After an assigned reading in the practice and theory of dispute resolution, role plays allow students to practice the techniques and skills they have learned in the safe environment of a training session. Skills such as active listening, questioning, and identifying the interests each party brings to a dispute can be practised with no risk and with the helpful assistance of ADR coaches and instructors.
In a biparty mediation role play, there will be two participants taking on the role of the parties to the dispute and a third who is assigned the role of mediator. The student ‘mediator’ gets to put into practice some of the skills he or she has been introduced to, and all of the students get to witness first-hand the dynamic of a dispute unfolding; and how a mediator might go about assisting the parties to explore options to help resolve a dispute in a manner acceptable to both parties.
When a role play has ended, students can discuss their experience and how they saw dispute resolution skills put into action. With the assistance of an ADR coach or instructor, everyone discusses the skills employed by the student ‘mediator’; and feedback is provided on what worked and what could be improved. Each role play provides a hands-on experience showing how dispute resolution skills and techniques actually work.
Simply put, role play is the most important part of dispute resolution skills training because this learning activity brings the student to another level – past theory to practice. It is also a lot of fun and provides students an opportunity to engage in active learning with other students.
Role play brings students outside of their particular situation or demography (age, profession, gender, etc.). This is important because as a mediator, you encounter people of diverse ages, backgrounds and perspectives. Students immediately learn the importance of being able to put themselves in another’s place in order to recognize and consider interests, emotions and motivations that may underlie a dispute. Mediation is not about judging other people or their actions or motivations but understanding their interests and motivations in order to help them arrive at a resolution to a dispute that is acceptable to them.
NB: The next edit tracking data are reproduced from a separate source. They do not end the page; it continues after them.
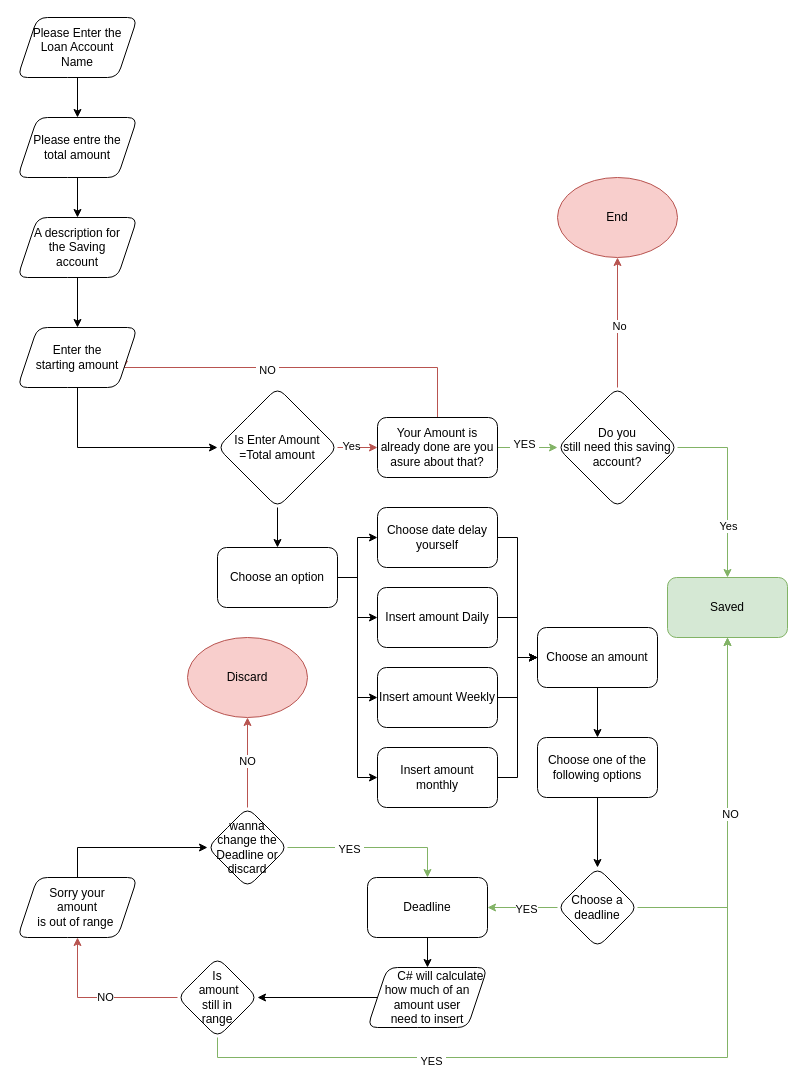
This is Database/LoanFlowchart.drawio from Shazil0204/Nordic-Nest, a draw.io file, before an edit. Source tidied: cells renumbered, new cells numbered last; positions are measured from the earlier drawing's top-left corner, leaving out a move shared by most shapes. Both pictures are drawn from the tidied source at 100%, with x=0, y=0 at pixel (17, 17).
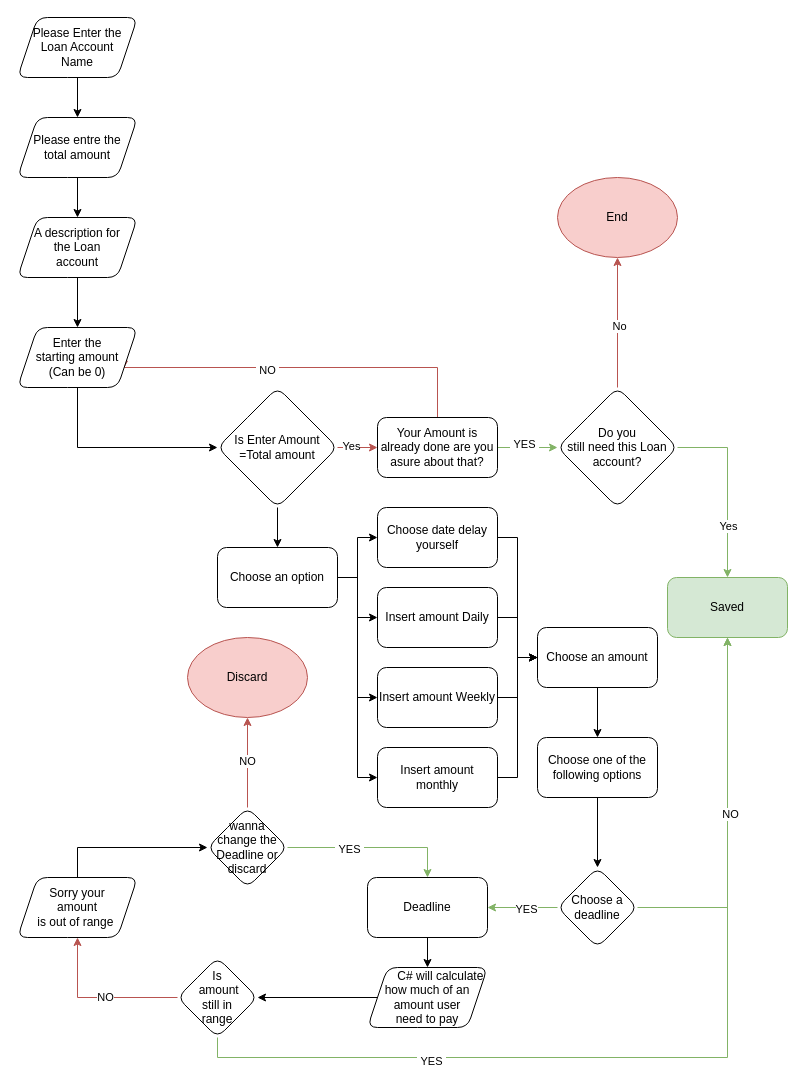
The same diagram, later.

Change to the diagram source:
```diff
@@
-    <mxCell id="12" value="Do you &lt;br&gt;still need this saving account?" style="rhombus;whiteSpace=wrap;html=1;rounded=1;" parent="1" vertex="1">
+    <mxCell id="12" value="Do you &lt;br&gt;still need this Loan account?" style="rhombus;whiteSpace=wrap;html=1;rounded=1;" parent="1" vertex="1">
       <mxGeometry x="540" y="370" width="120" height="120" as="geometry" />
     </mxCell>
@@
-    <mxCell id="36" value="&lt;span style=&quot;white-space: pre;&quot;&gt;&#9;&lt;/span&gt;C# will calculate &lt;br&gt;how much of an amount user &lt;br&gt;need to insert" style="shape=parallelogram;perimeter=parallelogramPerimeter;whiteSpace=wrap;html=1;fixedSize=1;rounded=1;" parent="1" vertex="1">
+    <mxCell id="36" value="&lt;span style=&quot;white-space: pre;&quot;&gt;&#9;&lt;/span&gt;C# will calculate &lt;br&gt;how much of an amount user &lt;br&gt;need to pay" style="shape=parallelogram;perimeter=parallelogramPerimeter;whiteSpace=wrap;html=1;fixedSize=1;rounded=1;" parent="1" vertex="1">
       <mxGeometry x="350" y="950" width="120" height="60" as="geometry" />
     </mxCell>
@@
-    <mxCell id="58" value="Enter the&lt;br style=&quot;border-color: var(--border-color);&quot;&gt;starting amount" style="shape=parallelogram;perimeter=parallelogramPerimeter;whiteSpace=wrap;html=1;fixedSize=1;rounded=1;" parent="1" vertex="1">
+    <mxCell id="58" value="Enter the&lt;br style=&quot;border-color: var(--border-color);&quot;&gt;starting amount&lt;br&gt;(Can be 0)" style="shape=parallelogram;perimeter=parallelogramPerimeter;whiteSpace=wrap;html=1;fixedSize=1;rounded=1;" parent="1" vertex="1">
       <mxGeometry y="310" width="120" height="60" as="geometry" />
     </mxCell>
@@
-    <mxCell id="60" value="A description for&lt;br style=&quot;border-color: var(--border-color);&quot;&gt;the Saving&lt;br style=&quot;border-color: var(--border-color);&quot;&gt;account" style="shape=parallelogram;perimeter=parallelogramPerimeter;whiteSpace=wrap;html=1;fixedSize=1;rounded=1;" parent="1" vertex="1">
+    <mxCell id="60" value="A description for&lt;br style=&quot;border-color: var(--border-color);&quot;&gt;the Loan&lt;br style=&quot;border-color: var(--border-color);&quot;&gt;account" style="shape=parallelogram;perimeter=parallelogramPerimeter;whiteSpace=wrap;html=1;fixedSize=1;rounded=1;" parent="1" vertex="1">
       <mxGeometry y="200" width="120" height="60" as="geometry" />
     </mxCell>
```
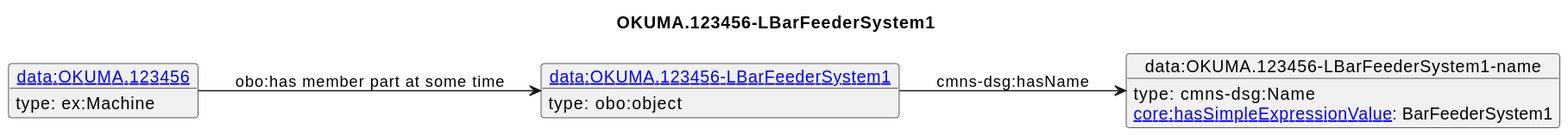
This is diagrams/OKUMA.123456-LBarFeederSystem1.svg from iofoundry/example-syseng-mtconnect, a PlantUML export, as it was before one commit.
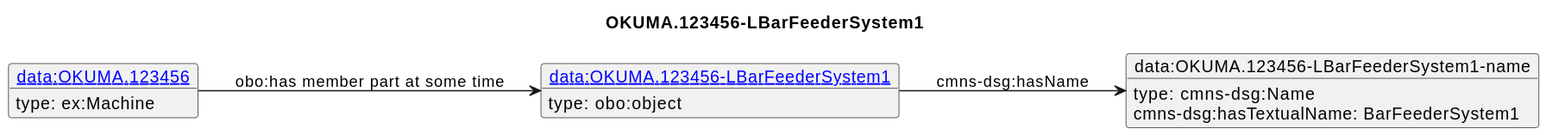
Later version of the same file.

The edit, as a diff of the source:
```diff
@@ -12,6 +12,6 @@
  type: ex:Machine
 }
 o1 --> o2 : cmns-dsg:hasName
-o2 : [[https://spec.industrialontologies.org/ontology/core/Core/hasSimpleExpressionValue core:hasSimpleExpressionValue]]: BarFeederSystem1
+o2 : cmns-dsg:hasTextualName: BarFeederSystem1
 o3 --> o1 : obo:has member part at some time
 @enduml
```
Role plays help students begin the process of developing into a dispute resolution practitioner by providing the opportunity to practice dispute resolution skills and use their inherent creativity as part of the learning process. As a good mediator or negotiator needs to be creative. He or she needs to identify the parties’ respective interests as well as potential options and solutions that may not be immediately obvious to the participants in any given dispute.
Most importantly, role plays allow students to practise what they have learned in theory and put it into practice right away.
Author: William Cornet
William holds several academic degrees including a Master of Arts (Intercultural Mediation) from Sherbrooke University and a Master of Laws (Alternative Dispute Resolution) from Osgoode Hall Law School, York University, Toronto.